Data supplied section start
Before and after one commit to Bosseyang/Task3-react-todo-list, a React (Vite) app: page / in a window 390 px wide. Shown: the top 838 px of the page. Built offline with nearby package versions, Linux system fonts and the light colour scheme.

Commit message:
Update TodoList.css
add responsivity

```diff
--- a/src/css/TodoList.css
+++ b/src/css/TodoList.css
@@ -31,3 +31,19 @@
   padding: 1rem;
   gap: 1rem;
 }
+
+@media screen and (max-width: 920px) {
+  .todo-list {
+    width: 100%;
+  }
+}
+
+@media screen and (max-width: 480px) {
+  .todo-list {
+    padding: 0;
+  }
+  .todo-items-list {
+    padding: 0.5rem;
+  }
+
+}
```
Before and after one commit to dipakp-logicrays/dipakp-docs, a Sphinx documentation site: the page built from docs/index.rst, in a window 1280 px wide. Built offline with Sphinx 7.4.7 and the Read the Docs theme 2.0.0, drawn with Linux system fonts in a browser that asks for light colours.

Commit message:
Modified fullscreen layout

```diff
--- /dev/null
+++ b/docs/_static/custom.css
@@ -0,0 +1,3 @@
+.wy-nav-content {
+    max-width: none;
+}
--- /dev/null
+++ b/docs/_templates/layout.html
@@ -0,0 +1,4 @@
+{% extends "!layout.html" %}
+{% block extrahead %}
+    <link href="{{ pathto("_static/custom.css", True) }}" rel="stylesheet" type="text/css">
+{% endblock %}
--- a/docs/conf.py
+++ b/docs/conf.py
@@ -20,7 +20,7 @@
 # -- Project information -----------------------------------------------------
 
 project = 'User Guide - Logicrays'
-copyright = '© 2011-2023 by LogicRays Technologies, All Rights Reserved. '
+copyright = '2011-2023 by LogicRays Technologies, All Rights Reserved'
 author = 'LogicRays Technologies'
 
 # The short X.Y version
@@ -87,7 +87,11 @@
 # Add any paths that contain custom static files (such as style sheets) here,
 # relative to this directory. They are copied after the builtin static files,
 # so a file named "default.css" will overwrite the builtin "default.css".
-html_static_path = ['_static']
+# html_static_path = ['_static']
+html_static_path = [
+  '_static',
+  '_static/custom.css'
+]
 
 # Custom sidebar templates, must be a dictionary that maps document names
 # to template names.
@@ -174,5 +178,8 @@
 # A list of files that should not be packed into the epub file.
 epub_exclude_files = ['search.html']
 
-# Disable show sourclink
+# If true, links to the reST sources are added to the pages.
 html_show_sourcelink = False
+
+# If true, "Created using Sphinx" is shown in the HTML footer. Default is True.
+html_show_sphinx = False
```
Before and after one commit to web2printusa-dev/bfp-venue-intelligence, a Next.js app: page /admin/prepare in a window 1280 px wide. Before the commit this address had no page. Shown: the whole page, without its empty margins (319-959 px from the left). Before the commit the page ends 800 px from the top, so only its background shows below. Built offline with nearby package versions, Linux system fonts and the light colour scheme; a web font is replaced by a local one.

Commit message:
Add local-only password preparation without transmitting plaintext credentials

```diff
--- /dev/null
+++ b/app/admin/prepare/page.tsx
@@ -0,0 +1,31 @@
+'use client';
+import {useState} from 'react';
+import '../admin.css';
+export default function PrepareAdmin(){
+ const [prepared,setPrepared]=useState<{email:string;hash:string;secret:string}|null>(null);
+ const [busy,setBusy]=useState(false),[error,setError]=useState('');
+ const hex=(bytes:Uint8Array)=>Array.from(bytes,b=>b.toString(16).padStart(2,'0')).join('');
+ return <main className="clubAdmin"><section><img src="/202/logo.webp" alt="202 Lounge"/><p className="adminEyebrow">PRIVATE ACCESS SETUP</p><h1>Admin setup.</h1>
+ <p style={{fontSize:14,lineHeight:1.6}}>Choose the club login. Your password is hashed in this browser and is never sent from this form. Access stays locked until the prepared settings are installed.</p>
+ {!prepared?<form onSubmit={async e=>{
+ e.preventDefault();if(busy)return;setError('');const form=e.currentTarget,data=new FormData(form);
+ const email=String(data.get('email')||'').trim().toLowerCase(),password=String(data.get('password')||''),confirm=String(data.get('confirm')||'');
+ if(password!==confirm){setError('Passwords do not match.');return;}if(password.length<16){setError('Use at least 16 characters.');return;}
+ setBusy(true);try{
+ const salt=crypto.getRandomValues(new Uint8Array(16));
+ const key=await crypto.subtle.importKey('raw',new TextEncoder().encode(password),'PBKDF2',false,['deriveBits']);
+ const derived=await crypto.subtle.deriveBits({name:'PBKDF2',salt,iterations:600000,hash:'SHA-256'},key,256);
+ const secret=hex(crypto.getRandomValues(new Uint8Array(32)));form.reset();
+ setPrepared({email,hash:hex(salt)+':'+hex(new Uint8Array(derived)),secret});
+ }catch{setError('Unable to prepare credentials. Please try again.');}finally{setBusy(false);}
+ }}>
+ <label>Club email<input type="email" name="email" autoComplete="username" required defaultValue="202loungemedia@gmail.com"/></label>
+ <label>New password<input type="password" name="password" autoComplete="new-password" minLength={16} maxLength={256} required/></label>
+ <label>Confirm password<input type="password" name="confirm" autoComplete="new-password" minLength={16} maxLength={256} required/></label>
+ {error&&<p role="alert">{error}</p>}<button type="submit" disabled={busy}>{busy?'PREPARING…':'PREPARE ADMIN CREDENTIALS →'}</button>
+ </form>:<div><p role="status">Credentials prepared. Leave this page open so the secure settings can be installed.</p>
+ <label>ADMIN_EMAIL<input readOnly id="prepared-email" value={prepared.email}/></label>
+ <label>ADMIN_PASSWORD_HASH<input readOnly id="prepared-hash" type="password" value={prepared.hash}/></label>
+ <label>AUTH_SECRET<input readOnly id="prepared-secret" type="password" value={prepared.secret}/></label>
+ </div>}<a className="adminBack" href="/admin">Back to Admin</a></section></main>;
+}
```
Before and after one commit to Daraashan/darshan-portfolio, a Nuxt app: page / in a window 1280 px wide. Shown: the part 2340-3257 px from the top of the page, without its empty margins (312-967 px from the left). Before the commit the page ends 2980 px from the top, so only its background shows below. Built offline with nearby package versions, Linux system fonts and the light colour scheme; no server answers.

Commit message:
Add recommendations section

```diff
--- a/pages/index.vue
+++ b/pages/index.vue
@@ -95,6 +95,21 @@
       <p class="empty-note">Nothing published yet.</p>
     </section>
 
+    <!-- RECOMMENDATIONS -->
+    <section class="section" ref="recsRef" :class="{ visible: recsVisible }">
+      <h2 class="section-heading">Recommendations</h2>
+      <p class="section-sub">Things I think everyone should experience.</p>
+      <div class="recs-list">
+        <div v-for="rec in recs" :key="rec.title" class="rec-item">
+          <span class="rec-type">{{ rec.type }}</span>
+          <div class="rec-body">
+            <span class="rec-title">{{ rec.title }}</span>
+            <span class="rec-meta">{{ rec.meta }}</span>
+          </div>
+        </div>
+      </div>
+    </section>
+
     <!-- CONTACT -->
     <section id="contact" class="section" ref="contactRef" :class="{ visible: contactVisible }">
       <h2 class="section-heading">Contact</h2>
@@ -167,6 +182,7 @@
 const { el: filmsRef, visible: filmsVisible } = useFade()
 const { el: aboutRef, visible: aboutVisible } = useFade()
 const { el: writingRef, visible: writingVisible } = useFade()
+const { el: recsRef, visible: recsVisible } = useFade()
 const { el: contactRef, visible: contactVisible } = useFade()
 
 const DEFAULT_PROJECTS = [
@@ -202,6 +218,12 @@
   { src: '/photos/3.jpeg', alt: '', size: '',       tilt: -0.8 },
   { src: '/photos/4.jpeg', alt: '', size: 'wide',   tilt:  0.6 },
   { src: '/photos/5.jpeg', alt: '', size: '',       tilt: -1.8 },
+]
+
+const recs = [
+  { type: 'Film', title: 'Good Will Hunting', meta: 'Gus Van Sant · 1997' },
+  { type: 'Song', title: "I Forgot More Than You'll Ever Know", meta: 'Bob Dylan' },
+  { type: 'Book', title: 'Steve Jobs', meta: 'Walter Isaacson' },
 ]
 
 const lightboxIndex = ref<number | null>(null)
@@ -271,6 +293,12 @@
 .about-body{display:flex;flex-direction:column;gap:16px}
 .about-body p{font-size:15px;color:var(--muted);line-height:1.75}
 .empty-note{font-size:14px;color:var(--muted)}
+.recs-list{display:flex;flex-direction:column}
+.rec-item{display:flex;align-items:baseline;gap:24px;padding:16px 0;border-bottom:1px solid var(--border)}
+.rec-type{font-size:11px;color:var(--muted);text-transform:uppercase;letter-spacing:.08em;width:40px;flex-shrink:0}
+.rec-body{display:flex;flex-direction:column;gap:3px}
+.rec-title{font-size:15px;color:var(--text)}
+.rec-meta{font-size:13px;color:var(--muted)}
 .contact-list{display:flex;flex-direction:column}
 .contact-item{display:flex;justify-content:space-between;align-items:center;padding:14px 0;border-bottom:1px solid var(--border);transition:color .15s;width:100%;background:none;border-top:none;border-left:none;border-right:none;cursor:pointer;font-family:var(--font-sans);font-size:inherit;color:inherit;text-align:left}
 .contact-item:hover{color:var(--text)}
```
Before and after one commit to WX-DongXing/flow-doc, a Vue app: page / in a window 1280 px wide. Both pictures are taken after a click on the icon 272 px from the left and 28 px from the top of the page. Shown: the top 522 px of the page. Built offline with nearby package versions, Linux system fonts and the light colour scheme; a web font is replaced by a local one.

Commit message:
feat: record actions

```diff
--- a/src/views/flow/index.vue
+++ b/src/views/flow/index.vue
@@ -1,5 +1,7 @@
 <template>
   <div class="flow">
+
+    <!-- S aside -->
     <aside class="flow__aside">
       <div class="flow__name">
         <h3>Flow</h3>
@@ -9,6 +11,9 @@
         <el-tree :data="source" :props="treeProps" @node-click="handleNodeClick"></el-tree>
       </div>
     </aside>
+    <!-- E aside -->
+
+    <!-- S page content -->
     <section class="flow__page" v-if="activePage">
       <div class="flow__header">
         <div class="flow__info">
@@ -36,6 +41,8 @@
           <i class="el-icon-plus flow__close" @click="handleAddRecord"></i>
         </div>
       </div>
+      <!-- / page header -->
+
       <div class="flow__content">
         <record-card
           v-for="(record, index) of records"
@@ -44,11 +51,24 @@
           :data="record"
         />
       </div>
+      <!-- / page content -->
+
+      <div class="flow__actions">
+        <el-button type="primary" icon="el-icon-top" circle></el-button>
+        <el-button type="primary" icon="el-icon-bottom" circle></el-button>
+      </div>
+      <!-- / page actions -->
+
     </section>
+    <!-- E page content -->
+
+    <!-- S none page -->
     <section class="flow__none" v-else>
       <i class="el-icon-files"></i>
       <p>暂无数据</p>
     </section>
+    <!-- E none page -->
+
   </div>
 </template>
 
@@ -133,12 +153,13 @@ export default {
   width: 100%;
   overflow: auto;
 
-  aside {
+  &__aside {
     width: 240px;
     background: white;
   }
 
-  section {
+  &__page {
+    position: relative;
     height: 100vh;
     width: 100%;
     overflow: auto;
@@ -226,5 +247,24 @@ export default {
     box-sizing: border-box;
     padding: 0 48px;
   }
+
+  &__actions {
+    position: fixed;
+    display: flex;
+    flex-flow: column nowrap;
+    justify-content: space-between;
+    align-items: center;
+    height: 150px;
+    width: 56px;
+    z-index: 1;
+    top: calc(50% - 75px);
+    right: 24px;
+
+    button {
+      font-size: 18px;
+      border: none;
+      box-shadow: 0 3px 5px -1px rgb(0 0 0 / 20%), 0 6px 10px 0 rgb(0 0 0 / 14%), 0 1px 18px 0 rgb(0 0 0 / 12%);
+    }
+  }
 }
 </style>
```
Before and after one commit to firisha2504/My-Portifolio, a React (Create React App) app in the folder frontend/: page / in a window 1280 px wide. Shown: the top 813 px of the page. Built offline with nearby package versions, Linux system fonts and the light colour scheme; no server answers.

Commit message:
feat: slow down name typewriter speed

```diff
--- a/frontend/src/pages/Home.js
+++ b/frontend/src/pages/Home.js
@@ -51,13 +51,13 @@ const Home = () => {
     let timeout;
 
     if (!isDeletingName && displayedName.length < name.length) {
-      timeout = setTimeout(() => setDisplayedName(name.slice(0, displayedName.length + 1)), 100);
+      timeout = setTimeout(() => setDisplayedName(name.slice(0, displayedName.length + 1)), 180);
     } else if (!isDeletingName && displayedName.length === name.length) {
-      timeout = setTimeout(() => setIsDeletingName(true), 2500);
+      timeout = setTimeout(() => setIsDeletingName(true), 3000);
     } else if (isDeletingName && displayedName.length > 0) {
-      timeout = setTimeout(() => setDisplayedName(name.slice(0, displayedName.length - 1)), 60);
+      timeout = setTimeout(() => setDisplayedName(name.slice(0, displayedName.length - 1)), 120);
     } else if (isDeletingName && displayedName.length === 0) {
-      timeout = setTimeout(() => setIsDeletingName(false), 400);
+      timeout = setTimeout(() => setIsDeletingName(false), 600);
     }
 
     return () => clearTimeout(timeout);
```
Data supplied section end
*Problem description*. Collect the complete line wherever the string "password" appears in the records.

*Response*.
Add local-only password preparation without transmitting plaintext credentials
+ <p style={{fontSize:14,lineHeight:1.6}}>Choose the club login. Your password is hashed in this browser and is never sent from this form. Access stays locked until the prepared settings are installed.</p>
+ const email=String(data.get('email')||'').trim().toLowerCase(),password=String(data.get('password')||''),confirm=String(data.get('confirm')||'');
+ if(password!==confirm){setError('Passwords do not match.');return;}if(password.length<16){setError('Use at least 16 characters.');return;}
+ const key=await crypto.subtle.importKey('raw',new TextEncoder().encode(password),'PBKDF2',false,['deriveBits']);
+ <label>New password<input type="password" name="password" autoComplete="new-password" minLength={16} maxLength={256} required/></label>
+ <label>Confirm password<input type="password" name="confirm" autoComplete="new-password" minLength={16} maxLength={256} required/></label>
+ <label>ADMIN_PASSWORD_HASH<input readOnly id="prepared-hash" type="password" value={prepared.hash}/></label>
+ <label>AUTH_SECRET<input readOnly id="prepared-secret" type="password" value={prepared.secret}/></label>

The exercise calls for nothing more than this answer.